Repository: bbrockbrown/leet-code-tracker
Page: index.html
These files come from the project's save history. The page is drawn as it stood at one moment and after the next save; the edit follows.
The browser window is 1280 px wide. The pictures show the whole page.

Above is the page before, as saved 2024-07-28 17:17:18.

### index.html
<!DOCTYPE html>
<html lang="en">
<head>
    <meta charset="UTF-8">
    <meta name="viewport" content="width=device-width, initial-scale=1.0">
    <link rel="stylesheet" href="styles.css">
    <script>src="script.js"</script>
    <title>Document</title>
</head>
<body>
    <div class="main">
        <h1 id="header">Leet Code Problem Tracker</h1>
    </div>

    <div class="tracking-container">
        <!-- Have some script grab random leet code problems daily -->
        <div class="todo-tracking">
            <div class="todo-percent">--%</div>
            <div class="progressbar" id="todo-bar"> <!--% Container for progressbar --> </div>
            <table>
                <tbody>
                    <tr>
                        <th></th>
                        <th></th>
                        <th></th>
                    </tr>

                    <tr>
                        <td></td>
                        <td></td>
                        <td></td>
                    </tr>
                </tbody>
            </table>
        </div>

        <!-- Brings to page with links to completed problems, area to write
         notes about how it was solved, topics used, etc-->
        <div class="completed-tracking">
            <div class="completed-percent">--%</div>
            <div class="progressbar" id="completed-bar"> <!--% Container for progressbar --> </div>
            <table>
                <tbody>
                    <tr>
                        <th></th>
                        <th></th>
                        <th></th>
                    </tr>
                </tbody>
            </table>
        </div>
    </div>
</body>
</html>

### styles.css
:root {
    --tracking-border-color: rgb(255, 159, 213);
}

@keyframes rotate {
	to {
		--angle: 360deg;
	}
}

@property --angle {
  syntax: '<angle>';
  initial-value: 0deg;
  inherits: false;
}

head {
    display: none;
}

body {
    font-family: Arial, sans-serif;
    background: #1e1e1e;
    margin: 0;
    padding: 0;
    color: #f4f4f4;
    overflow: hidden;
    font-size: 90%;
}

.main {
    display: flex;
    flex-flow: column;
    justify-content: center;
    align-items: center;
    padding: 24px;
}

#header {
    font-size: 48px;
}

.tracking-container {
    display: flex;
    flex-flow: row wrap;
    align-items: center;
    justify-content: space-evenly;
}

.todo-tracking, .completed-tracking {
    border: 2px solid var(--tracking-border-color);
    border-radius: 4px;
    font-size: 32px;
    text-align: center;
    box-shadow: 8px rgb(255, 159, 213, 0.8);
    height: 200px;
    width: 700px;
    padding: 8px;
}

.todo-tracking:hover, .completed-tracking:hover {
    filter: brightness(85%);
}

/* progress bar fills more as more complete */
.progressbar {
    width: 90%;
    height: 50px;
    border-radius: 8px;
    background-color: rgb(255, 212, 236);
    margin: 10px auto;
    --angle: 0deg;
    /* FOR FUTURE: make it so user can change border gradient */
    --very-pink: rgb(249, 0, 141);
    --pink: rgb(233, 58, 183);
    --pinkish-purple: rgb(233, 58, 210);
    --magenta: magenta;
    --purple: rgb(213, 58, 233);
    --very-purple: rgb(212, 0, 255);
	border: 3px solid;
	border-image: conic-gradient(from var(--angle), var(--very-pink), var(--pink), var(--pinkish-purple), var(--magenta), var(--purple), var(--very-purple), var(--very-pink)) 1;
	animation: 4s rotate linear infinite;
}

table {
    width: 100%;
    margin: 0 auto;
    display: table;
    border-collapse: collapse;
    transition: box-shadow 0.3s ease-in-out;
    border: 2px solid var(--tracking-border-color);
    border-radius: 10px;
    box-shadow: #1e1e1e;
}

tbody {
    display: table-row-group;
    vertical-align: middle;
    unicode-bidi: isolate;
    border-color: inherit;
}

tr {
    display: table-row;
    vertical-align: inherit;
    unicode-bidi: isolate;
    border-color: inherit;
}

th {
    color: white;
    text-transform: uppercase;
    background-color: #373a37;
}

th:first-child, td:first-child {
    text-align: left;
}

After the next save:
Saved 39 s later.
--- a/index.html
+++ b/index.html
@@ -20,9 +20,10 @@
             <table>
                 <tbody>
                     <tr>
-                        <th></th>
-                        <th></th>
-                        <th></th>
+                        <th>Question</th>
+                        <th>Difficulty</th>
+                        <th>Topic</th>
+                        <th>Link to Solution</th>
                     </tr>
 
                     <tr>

┄┄┄┄┄┄

#### [Work required]
Copy the records above exactly, from the first line through the line containing "These files come", and include nothing else.

#### [Output below]
Repository: bbrockbrown/leet-code-tracker
Page: index.html
These files come from the project's save history. The page is drawn as it stood at one moment and after the next save; the edit follows.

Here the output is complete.